Listed entries —
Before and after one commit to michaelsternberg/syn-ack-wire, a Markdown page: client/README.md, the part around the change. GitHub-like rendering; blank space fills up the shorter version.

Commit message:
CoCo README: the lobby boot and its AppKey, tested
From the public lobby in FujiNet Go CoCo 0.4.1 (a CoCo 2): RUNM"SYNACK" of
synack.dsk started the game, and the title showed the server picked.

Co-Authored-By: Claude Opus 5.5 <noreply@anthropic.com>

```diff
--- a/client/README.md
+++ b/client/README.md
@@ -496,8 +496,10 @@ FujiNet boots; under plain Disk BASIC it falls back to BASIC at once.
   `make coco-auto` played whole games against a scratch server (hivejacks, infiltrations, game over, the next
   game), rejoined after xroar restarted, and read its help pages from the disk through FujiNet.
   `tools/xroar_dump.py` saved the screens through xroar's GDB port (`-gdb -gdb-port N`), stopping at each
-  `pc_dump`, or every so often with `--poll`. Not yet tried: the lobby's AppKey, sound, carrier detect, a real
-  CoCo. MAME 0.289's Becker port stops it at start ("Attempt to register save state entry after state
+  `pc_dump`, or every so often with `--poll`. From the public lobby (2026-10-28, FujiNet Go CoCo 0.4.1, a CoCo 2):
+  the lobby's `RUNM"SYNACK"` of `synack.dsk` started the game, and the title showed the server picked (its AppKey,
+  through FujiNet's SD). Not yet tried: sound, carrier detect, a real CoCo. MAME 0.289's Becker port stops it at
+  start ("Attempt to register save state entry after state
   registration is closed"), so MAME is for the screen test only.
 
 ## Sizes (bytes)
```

==

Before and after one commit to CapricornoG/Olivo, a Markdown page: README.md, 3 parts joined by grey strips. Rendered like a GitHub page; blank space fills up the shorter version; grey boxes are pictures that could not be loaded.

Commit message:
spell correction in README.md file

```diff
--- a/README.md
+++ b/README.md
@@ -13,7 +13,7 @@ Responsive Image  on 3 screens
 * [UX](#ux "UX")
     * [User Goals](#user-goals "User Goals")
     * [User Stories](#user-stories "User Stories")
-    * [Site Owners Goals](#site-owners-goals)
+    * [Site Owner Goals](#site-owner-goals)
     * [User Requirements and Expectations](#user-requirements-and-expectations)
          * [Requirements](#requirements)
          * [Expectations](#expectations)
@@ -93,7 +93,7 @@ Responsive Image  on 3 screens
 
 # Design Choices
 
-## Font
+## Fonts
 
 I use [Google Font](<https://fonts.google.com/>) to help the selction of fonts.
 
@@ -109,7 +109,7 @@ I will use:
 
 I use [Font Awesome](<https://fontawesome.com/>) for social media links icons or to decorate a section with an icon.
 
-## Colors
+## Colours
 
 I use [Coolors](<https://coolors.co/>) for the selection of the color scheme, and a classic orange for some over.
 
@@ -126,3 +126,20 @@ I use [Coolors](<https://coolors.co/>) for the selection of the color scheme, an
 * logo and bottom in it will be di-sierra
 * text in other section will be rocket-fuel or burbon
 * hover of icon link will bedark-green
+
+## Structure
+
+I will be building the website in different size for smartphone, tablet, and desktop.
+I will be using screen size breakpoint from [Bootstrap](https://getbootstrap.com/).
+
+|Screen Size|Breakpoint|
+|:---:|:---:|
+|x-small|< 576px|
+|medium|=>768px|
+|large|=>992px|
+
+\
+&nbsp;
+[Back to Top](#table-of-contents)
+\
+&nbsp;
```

* * *

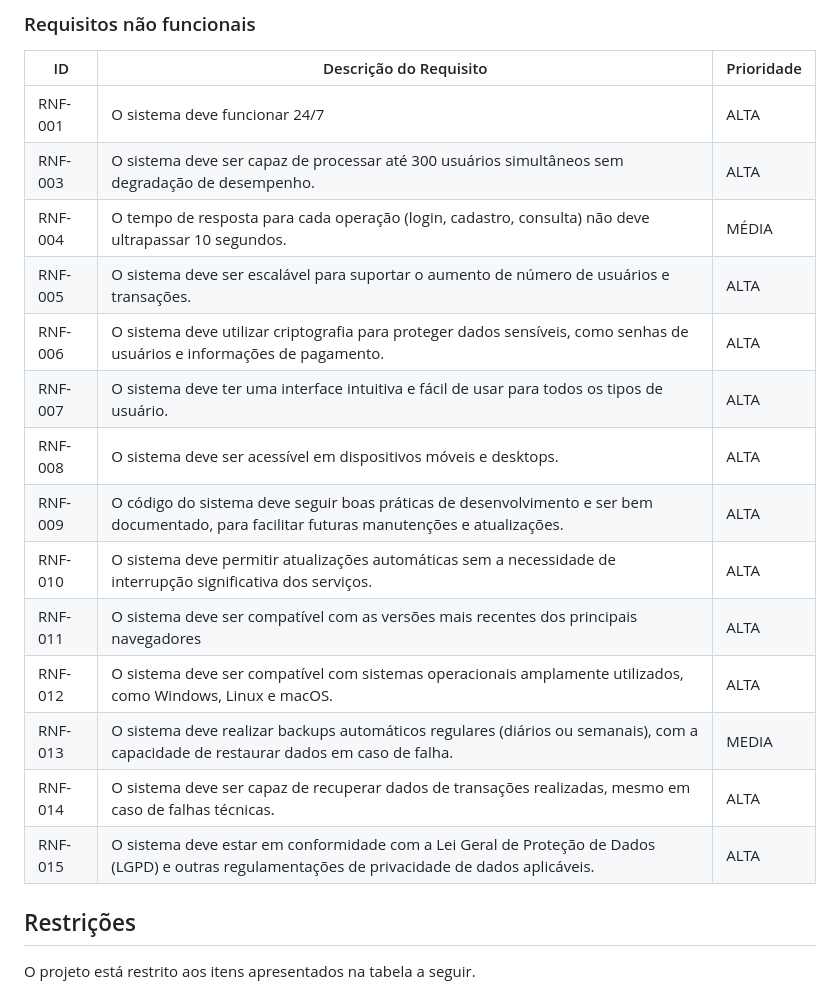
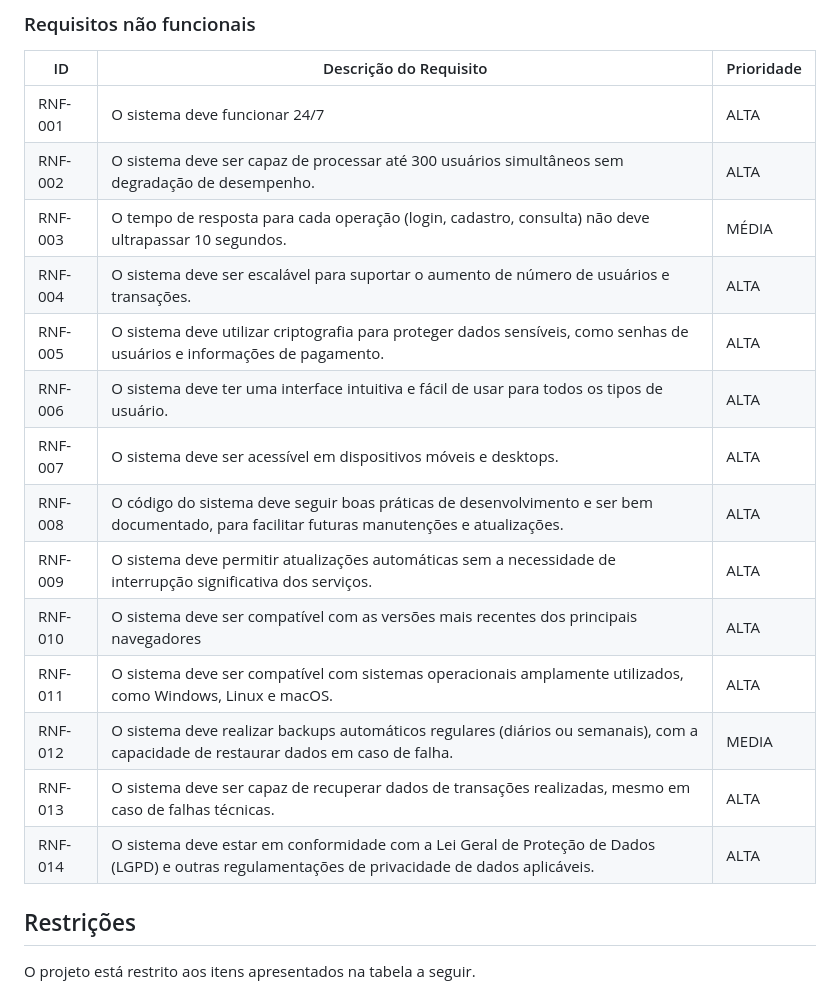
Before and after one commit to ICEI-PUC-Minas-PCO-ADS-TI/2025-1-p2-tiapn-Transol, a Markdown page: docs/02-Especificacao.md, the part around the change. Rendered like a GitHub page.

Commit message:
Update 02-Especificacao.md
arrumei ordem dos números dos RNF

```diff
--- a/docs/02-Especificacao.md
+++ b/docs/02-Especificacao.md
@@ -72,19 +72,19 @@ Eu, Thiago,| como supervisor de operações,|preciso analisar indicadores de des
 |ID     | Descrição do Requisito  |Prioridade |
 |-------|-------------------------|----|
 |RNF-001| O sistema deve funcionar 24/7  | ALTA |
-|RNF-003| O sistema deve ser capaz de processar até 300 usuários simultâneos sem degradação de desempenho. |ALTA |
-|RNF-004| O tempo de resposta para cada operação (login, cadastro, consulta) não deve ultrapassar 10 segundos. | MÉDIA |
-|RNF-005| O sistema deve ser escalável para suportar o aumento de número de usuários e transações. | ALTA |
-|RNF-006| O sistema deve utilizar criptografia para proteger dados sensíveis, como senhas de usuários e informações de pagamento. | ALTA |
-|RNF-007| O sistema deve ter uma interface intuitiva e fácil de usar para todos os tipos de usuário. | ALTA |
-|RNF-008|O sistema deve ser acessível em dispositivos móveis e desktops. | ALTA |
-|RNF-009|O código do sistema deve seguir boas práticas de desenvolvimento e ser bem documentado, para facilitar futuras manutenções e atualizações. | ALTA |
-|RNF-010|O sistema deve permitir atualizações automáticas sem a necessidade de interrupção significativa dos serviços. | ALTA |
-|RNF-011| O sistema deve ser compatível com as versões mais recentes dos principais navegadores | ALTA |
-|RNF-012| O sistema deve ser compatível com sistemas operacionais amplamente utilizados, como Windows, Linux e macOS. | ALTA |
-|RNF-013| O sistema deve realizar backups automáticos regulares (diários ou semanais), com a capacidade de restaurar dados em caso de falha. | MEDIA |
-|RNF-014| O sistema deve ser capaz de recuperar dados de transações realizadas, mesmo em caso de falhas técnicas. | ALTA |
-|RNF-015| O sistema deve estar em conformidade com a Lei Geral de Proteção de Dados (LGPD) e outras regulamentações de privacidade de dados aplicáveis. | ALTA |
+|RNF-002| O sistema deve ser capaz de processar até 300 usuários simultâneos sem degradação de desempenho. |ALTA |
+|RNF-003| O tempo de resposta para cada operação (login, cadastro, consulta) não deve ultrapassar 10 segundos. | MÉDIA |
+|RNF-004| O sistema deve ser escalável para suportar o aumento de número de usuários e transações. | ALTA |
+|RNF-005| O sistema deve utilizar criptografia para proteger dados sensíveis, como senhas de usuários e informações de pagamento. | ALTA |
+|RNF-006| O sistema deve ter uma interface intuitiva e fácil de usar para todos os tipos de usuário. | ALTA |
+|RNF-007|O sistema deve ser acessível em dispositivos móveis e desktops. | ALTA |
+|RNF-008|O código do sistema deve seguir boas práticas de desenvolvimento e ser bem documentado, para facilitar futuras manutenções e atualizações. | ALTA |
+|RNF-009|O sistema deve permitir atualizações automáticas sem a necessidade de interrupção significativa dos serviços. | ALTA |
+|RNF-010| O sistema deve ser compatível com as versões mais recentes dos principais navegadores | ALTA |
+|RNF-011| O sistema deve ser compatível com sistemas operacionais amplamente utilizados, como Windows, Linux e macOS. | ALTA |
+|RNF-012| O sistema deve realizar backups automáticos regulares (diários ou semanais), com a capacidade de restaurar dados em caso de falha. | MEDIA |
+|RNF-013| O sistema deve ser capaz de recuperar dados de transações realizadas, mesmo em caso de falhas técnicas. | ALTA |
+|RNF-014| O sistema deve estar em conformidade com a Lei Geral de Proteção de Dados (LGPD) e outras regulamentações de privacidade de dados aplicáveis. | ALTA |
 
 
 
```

Exercise directions —
Take each line from the preceding material that contains "ultrapassar" and copy it.

Exercise answer —
-|RNF-004| O tempo de resposta para cada operação (login, cadastro, consulta) não deve ultrapassar 10 segundos. | MÉDIA |
+|RNF-003| O tempo de resposta para cada operação (login, cadastro, consulta) não deve ultrapassar 10 segundos. | MÉDIA |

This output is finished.